■ Exercise brief ■
Give back all of the records exactly.

*** Opening Source records ***

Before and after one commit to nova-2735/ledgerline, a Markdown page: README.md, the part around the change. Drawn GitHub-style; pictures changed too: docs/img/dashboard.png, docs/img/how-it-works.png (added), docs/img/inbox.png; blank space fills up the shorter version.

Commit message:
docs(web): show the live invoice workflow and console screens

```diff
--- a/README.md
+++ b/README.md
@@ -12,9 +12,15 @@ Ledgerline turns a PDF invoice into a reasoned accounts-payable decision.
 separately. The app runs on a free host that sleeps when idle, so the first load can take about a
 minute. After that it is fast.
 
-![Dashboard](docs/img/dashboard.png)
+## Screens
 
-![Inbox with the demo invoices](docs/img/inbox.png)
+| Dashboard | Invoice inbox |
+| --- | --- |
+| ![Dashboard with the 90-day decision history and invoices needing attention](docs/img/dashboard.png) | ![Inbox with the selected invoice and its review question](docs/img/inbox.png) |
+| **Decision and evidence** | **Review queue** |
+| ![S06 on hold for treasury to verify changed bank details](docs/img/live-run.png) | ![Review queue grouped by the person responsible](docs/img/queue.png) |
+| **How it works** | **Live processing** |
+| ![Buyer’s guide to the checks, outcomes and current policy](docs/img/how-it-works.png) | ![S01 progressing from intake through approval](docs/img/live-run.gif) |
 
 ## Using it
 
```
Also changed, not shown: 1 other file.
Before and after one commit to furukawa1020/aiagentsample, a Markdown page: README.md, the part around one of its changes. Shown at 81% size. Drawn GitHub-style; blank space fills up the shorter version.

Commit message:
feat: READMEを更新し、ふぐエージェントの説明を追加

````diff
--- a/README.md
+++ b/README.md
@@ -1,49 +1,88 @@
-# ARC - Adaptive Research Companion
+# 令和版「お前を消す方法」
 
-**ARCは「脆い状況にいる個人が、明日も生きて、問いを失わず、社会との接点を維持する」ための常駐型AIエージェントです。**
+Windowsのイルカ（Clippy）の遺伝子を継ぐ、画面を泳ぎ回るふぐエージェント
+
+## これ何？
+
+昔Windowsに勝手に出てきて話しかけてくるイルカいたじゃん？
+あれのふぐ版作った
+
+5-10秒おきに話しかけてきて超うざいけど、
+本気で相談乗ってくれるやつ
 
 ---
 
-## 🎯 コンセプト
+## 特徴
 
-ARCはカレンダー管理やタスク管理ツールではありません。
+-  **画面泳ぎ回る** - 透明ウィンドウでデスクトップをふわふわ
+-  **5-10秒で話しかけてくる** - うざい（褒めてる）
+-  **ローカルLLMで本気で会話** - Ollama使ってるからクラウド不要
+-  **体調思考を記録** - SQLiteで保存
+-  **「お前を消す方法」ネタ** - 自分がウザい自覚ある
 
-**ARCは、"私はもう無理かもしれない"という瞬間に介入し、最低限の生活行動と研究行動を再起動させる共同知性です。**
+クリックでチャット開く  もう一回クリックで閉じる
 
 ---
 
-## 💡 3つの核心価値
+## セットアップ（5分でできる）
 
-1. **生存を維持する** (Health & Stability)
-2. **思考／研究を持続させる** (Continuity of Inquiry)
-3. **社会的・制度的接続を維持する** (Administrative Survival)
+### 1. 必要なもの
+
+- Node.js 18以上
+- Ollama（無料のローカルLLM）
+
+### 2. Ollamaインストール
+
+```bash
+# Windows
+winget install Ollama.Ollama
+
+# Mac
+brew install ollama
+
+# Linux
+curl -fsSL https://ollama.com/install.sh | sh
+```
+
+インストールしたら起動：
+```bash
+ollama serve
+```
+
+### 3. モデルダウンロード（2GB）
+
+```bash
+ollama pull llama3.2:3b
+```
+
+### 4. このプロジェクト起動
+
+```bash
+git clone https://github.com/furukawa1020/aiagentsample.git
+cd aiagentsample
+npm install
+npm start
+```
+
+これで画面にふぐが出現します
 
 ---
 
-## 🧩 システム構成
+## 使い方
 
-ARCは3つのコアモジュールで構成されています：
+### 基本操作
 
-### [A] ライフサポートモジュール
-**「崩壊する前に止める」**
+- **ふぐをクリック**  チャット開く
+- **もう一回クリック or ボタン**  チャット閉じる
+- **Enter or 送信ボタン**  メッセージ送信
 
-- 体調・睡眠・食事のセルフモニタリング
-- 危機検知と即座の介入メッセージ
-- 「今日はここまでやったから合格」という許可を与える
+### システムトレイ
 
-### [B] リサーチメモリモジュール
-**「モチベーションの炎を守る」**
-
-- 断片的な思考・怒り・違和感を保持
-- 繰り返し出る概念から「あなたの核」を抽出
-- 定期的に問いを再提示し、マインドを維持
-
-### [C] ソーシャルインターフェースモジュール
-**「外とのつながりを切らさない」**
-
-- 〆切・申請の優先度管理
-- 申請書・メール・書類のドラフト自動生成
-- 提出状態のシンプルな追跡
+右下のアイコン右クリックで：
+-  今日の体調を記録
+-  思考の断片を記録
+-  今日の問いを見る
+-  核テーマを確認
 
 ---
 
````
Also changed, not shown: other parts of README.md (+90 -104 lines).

*** Closing Source records ***

■ Result below ■
Before and after one commit to nova-2735/ledgerline, a Markdown page: README.md, the part around the change. Drawn GitHub-style; pictures changed too: docs/img/dashboard.png, docs/img/how-it-works.png (added), docs/img/inbox.png; blank space fills up the shorter version.

Commit message:
docs(web): show the live invoice workflow and console screens

```diff
--- a/README.md
+++ b/README.md
@@ -12,9 +12,15 @@ Ledgerline turns a PDF invoice into a reasoned accounts-payable decision.
 separately. The app runs on a free host that sleeps when idle, so the first load can take about a
 minute. After that it is fast.
 
-![Dashboard](docs/img/dashboard.png)
+## Screens
 
-![Inbox with the demo invoices](docs/img/inbox.png)
+| Dashboard | Invoice inbox |
+| --- | --- |
+| ![Dashboard with the 90-day decision history and invoices needing attention](docs/img/dashboard.png) | ![Inbox with the selected invoice and its review question](docs/img/inbox.png) |
+| **Decision and evidence** | **Review queue** |
+| ![S06 on hold for treasury to verify changed bank details](docs/img/live-run.png) | ![Review queue grouped by the person responsible](docs/img/queue.png) |
+| **How it works** | **Live processing** |
+| ![Buyer’s guide to the checks, outcomes and current policy](docs/img/how-it-works.png) | ![S01 progressing from intake through approval](docs/img/live-run.gif) |
 
 ## Using it
 
```
Also changed, not shown: 1 other file.
Before and after one commit to furukawa1020/aiagentsample, a Markdown page: README.md, the part around one of its changes. Shown at 81% size. Drawn GitHub-style; blank space fills up the shorter version.

Commit message:
feat: READMEを更新し、ふぐエージェントの説明を追加

````diff
--- a/README.md
+++ b/README.md
@@ -1,49 +1,88 @@
-# ARC - Adaptive Research Companion
+# 令和版「お前を消す方法」
 
-**ARCは「脆い状況にいる個人が、明日も生きて、問いを失わず、社会との接点を維持する」ための常駐型AIエージェントです。**
+Windowsのイルカ（Clippy）の遺伝子を継ぐ、画面を泳ぎ回るふぐエージェント
+
+## これ何？
+
+昔Windowsに勝手に出てきて話しかけてくるイルカいたじゃん？
+あれのふぐ版作った
+
+5-10秒おきに話しかけてきて超うざいけど、
+本気で相談乗ってくれるやつ
 
 ---
 
-## 🎯 コンセプト
+## 特徴
 
-ARCはカレンダー管理やタスク管理ツールではありません。
+-  **画面泳ぎ回る** - 透明ウィンドウでデスクトップをふわふわ
+-  **5-10秒で話しかけてくる** - うざい（褒めてる）
+-  **ローカルLLMで本気で会話** - Ollama使ってるからクラウド不要
+-  **体調思考を記録** - SQLiteで保存
+-  **「お前を消す方法」ネタ** - 自分がウザい自覚ある
 
-**ARCは、"私はもう無理かもしれない"という瞬間に介入し、最低限の生活行動と研究行動を再起動させる共同知性です。**
+クリックでチャット開く  もう一回クリックで閉じる
 
 ---
 
-## 💡 3つの核心価値
+## セットアップ（5分でできる）
 
-1. **生存を維持する** (Health & Stability)
-2. **思考／研究を持続させる** (Continuity of Inquiry)
-3. **社会的・制度的接続を維持する** (Administrative Survival)
+### 1. 必要なもの
+
+- Node.js 18以上
+- Ollama（無料のローカルLLM）
+
+### 2. Ollamaインストール
+
+```bash
+# Windows
+winget install Ollama.Ollama
+
+# Mac
+brew install ollama
+
+# Linux
+curl -fsSL https://ollama.com/install.sh | sh
+```
+
+インストールしたら起動：
+```bash
+ollama serve
+```
+
+### 3. モデルダウンロード（2GB）
+
+```bash
+ollama pull llama3.2:3b
+```
+
+### 4. このプロジェクト起動
+
+```bash
+git clone https://github.com/furukawa1020/aiagentsample.git
+cd aiagentsample
+npm install
+npm start
+```
+
+これで画面にふぐが出現します
 
 ---
 
-## 🧩 システム構成
+## 使い方
 
-ARCは3つのコアモジュールで構成されています：
+### 基本操作
 
-### [A] ライフサポートモジュール
-**「崩壊する前に止める」**
+- **ふぐをクリック**  チャット開く
+- **もう一回クリック or ボタン**  チャット閉じる
+- **Enter or 送信ボタン**  メッセージ送信
 
-- 体調・睡眠・食事のセルフモニタリング
-- 危機検知と即座の介入メッセージ
-- 「今日はここまでやったから合格」という許可を与える
+### システムトレイ
 
-### [B] リサーチメモリモジュール
-**「モチベーションの炎を守る」**
-
-- 断片的な思考・怒り・違和感を保持
-- 繰り返し出る概念から「あなたの核」を抽出
-- 定期的に問いを再提示し、マインドを維持
-
-### [C] ソーシャルインターフェースモジュール
-**「外とのつながりを切らさない」**
-
-- 〆切・申請の優先度管理
-- 申請書・メール・書類のドラフト自動生成
-- 提出状態のシンプルな追跡
+右下のアイコン右クリックで：
+-  今日の体調を記録
+-  思考の断片を記録
+-  今日の問いを見る
+-  核テーマを確認
 
 ---
 
````
Also changed, not shown: other parts of README.md (+90 -104 lines).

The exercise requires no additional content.